Exercise brief: All the data below goes into the copy word for word, but the pictures don't.

═════ Exercise material ═════

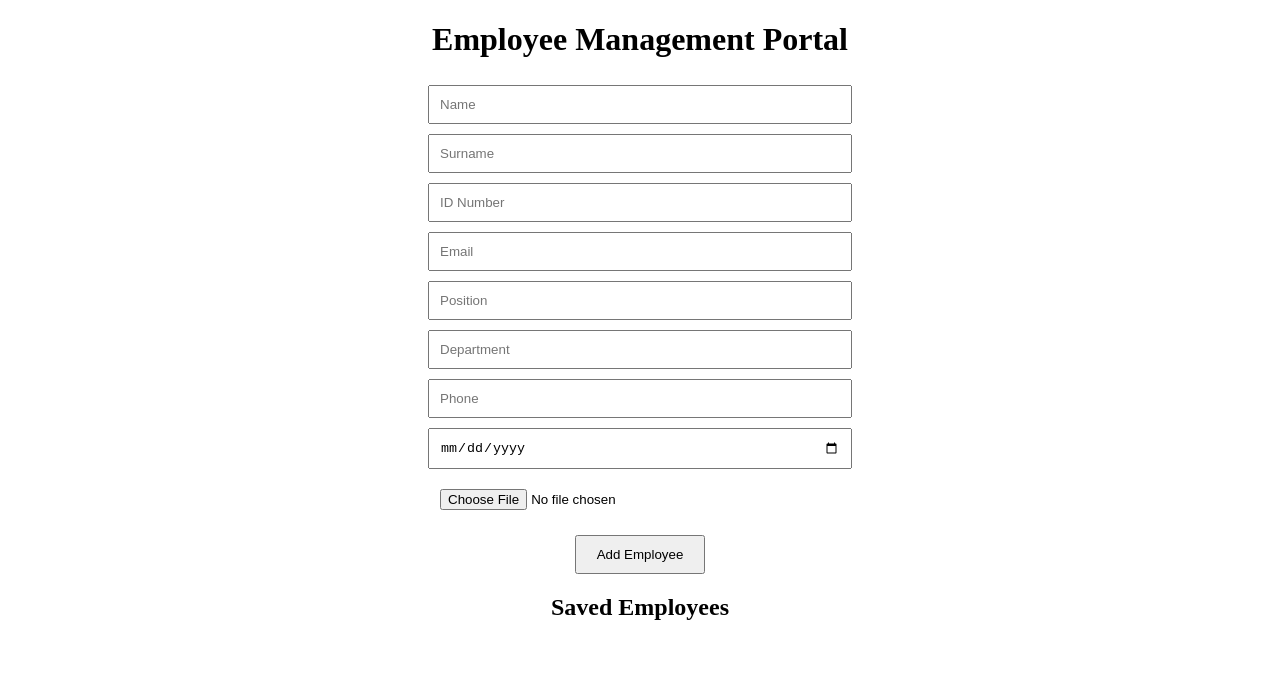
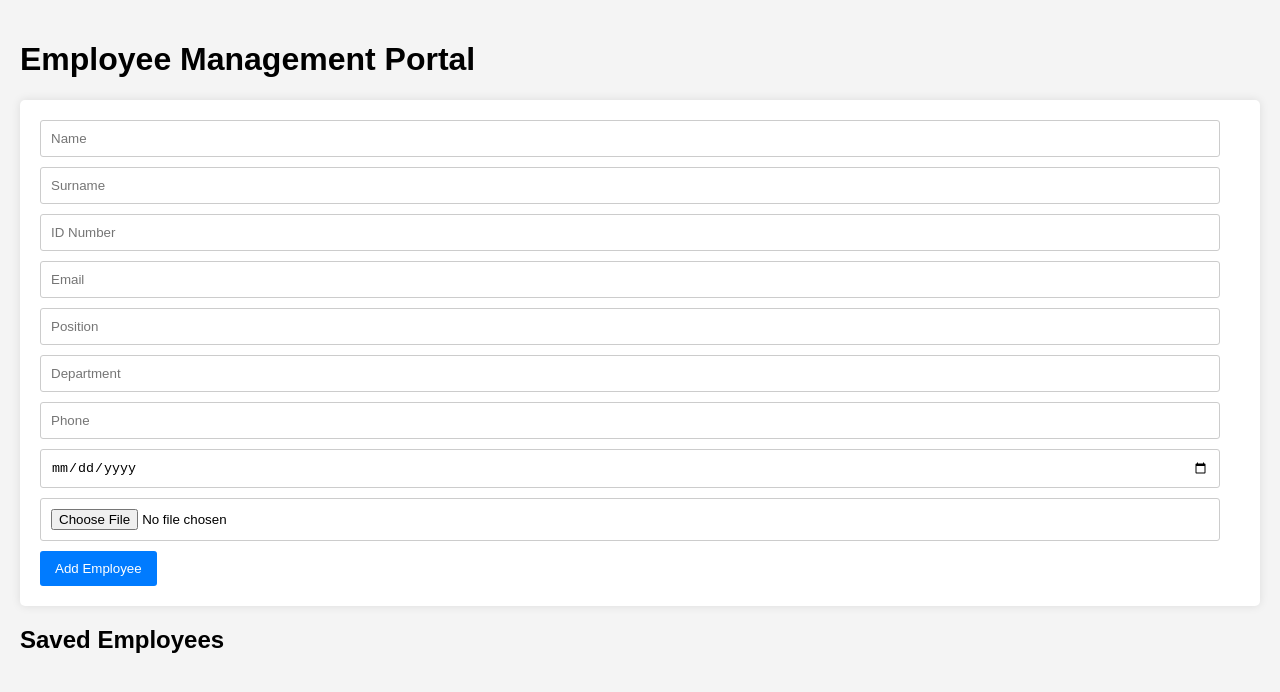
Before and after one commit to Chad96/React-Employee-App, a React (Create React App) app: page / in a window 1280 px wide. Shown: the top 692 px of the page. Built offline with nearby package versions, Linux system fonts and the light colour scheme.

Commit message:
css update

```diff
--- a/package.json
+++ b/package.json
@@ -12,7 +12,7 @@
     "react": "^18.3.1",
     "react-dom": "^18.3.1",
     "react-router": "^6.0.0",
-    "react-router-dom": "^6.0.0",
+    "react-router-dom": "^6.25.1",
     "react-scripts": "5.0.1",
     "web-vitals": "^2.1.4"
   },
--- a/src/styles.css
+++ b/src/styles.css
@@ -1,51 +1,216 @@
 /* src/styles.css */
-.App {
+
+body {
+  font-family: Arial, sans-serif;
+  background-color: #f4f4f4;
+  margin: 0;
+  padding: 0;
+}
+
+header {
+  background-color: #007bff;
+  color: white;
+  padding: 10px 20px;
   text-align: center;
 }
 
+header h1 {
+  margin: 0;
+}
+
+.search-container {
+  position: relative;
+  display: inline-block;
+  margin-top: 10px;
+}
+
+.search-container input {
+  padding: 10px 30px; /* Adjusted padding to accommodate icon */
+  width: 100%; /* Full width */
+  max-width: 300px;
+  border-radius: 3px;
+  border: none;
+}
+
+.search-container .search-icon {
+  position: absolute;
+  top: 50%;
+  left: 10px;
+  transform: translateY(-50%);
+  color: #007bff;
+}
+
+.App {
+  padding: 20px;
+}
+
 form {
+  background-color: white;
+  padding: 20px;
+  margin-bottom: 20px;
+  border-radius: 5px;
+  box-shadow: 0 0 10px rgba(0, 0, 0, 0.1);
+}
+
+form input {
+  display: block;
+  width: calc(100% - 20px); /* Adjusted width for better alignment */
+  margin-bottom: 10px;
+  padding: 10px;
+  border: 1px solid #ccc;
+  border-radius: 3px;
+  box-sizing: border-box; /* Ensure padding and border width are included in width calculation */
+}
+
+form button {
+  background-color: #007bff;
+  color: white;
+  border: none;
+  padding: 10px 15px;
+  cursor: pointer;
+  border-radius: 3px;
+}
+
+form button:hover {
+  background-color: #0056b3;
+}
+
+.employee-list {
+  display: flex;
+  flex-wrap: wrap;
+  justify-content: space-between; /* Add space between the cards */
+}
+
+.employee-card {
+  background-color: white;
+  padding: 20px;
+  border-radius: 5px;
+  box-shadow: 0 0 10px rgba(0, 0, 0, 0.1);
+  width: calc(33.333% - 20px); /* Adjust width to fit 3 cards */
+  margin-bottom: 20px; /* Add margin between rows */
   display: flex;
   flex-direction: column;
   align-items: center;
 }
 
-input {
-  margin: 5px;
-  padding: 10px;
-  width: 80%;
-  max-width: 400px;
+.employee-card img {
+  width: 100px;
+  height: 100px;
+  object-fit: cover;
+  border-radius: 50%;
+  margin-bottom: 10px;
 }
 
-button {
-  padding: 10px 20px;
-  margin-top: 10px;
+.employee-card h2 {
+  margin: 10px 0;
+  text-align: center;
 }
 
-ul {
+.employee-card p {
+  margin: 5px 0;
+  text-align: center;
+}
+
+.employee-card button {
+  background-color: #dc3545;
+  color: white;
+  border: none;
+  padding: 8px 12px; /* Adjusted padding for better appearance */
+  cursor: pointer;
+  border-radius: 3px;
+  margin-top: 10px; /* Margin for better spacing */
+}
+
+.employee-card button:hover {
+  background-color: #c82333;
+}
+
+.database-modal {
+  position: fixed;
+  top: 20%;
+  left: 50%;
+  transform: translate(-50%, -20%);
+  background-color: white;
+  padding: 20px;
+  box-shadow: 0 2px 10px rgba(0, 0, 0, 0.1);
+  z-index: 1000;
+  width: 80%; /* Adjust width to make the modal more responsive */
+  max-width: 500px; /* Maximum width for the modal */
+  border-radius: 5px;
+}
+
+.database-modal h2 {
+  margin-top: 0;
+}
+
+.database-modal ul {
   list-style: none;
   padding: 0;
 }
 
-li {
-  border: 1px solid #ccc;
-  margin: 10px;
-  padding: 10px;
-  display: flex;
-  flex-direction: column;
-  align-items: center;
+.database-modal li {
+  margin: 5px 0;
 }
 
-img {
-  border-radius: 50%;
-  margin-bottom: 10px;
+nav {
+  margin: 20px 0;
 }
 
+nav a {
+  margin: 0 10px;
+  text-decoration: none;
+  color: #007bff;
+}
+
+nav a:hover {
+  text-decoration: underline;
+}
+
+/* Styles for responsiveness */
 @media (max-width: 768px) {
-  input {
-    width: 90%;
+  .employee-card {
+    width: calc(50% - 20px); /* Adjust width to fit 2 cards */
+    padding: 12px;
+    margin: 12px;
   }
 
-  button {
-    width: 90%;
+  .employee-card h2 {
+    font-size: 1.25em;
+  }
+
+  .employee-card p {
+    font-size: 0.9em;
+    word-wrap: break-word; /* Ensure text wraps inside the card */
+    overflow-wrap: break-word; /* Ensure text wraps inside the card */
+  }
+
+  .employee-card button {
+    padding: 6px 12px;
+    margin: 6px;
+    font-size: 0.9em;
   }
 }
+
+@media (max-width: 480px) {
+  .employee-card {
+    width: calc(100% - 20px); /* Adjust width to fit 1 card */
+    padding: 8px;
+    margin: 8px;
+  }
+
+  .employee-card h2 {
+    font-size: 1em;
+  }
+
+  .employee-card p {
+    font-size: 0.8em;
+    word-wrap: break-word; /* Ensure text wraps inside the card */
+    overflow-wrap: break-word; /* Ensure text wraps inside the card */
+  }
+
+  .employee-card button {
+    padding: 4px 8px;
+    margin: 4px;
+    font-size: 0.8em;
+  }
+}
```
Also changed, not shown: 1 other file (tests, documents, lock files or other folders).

═════

Response area:
Before and after one commit to Chad96/React-Employee-App, a React (Create React App) app: page / in a window 1280 px wide. Shown: the top 692 px of the page. Built offline with nearby package versions, Linux system fonts and the light colour scheme.

Commit message:
css update

```diff
--- a/package.json
+++ b/package.json
@@ -12,7 +12,7 @@
     "react": "^18.3.1",
     "react-dom": "^18.3.1",
     "react-router": "^6.0.0",
-    "react-router-dom": "^6.0.0",
+    "react-router-dom": "^6.25.1",
     "react-scripts": "5.0.1",
     "web-vitals": "^2.1.4"
   },
--- a/src/styles.css
+++ b/src/styles.css
@@ -1,51 +1,216 @@
 /* src/styles.css */
-.App {
+
+body {
+  font-family: Arial, sans-serif;
+  background-color: #f4f4f4;
+  margin: 0;
+  padding: 0;
+}
+
+header {
+  background-color: #007bff;
+  color: white;
+  padding: 10px 20px;
   text-align: center;
 }
 
+header h1 {
+  margin: 0;
+}
+
+.search-container {
+  position: relative;
+  display: inline-block;
+  margin-top: 10px;
+}
+
+.search-container input {
+  padding: 10px 30px; /* Adjusted padding to accommodate icon */
+  width: 100%; /* Full width */
+  max-width: 300px;
+  border-radius: 3px;
+  border: none;
+}
+
+.search-container .search-icon {
+  position: absolute;
+  top: 50%;
+  left: 10px;
+  transform: translateY(-50%);
+  color: #007bff;
+}
+
+.App {
+  padding: 20px;
+}
+
 form {
+  background-color: white;
+  padding: 20px;
+  margin-bottom: 20px;
+  border-radius: 5px;
+  box-shadow: 0 0 10px rgba(0, 0, 0, 0.1);
+}
+
+form input {
+  display: block;
+  width: calc(100% - 20px); /* Adjusted width for better alignment */
+  margin-bottom: 10px;
+  padding: 10px;
+  border: 1px solid #ccc;
+  border-radius: 3px;
+  box-sizing: border-box; /* Ensure padding and border width are included in width calculation */
+}
+
+form button {
+  background-color: #007bff;
+  color: white;
+  border: none;
+  padding: 10px 15px;
+  cursor: pointer;
+  border-radius: 3px;
+}
+
+form button:hover {
+  background-color: #0056b3;
+}
+
+.employee-list {
+  display: flex;
+  flex-wrap: wrap;
+  justify-content: space-between; /* Add space between the cards */
+}
+
+.employee-card {
+  background-color: white;
+  padding: 20px;
+  border-radius: 5px;
+  box-shadow: 0 0 10px rgba(0, 0, 0, 0.1);
+  width: calc(33.333% - 20px); /* Adjust width to fit 3 cards */
+  margin-bottom: 20px; /* Add margin between rows */
   display: flex;
   flex-direction: column;
   align-items: center;
 }
 
-input {
-  margin: 5px;
-  padding: 10px;
-  width: 80%;
-  max-width: 400px;
+.employee-card img {
+  width: 100px;
+  height: 100px;
+  object-fit: cover;
+  border-radius: 50%;
+  margin-bottom: 10px;
 }
 
-button {
-  padding: 10px 20px;
-  margin-top: 10px;
+.employee-card h2 {
+  margin: 10px 0;
+  text-align: center;
 }
 
-ul {
+.employee-card p {
+  margin: 5px 0;
+  text-align: center;
+}
+
+.employee-card button {
+  background-color: #dc3545;
+  color: white;
+  border: none;
+  padding: 8px 12px; /* Adjusted padding for better appearance */
+  cursor: pointer;
+  border-radius: 3px;
+  margin-top: 10px; /* Margin for better spacing */
+}
+
+.employee-card button:hover {
+  background-color: #c82333;
+}
+
+.database-modal {
+  position: fixed;
+  top: 20%;
+  left: 50%;
+  transform: translate(-50%, -20%);
+  background-color: white;
+  padding: 20px;
+  box-shadow: 0 2px 10px rgba(0, 0, 0, 0.1);
+  z-index: 1000;
+  width: 80%; /* Adjust width to make the modal more responsive */
+  max-width: 500px; /* Maximum width for the modal */
+  border-radius: 5px;
+}
+
+.database-modal h2 {
+  margin-top: 0;
+}
+
+.database-modal ul {
   list-style: none;
   padding: 0;
 }
 
-li {
-  border: 1px solid #ccc;
-  margin: 10px;
-  padding: 10px;
-  display: flex;
-  flex-direction: column;
-  align-items: center;
+.database-modal li {
+  margin: 5px 0;
 }
 
-img {
-  border-radius: 50%;
-  margin-bottom: 10px;
+nav {
+  margin: 20px 0;
 }
 
+nav a {
+  margin: 0 10px;
+  text-decoration: none;
+  color: #007bff;
+}
+
+nav a:hover {
+  text-decoration: underline;
+}
+
+/* Styles for responsiveness */
 @media (max-width: 768px) {
-  input {
-    width: 90%;
+  .employee-card {
+    width: calc(50% - 20px); /* Adjust width to fit 2 cards */
+    padding: 12px;
+    margin: 12px;
   }
 
-  button {
-    width: 90%;
+  .employee-card h2 {
+    font-size: 1.25em;
+  }
+
+  .employee-card p {
+    font-size: 0.9em;
+    word-wrap: break-word; /* Ensure text wraps inside the card */
+    overflow-wrap: break-word; /* Ensure text wraps inside the card */
+  }
+
+  .employee-card button {
+    padding: 6px 12px;
+    margin: 6px;
+    font-size: 0.9em;
   }
 }
+
+@media (max-width: 480px) {
+  .employee-card {
+    width: calc(100% - 20px); /* Adjust width to fit 1 card */
+    padding: 8px;
+    margin: 8px;
+  }
+
+  .employee-card h2 {
+    font-size: 1em;
+  }
+
+  .employee-card p {
+    font-size: 0.8em;
+    word-wrap: break-word; /* Ensure text wraps inside the card */
+    overflow-wrap: break-word; /* Ensure text wraps inside the card */
+  }
+
+  .employee-card button {
+    padding: 4px 8px;
+    margin: 4px;
+    font-size: 0.8em;
+  }
+}
```
Also changed, not shown: 1 other file (tests, documents, lock files or other folders).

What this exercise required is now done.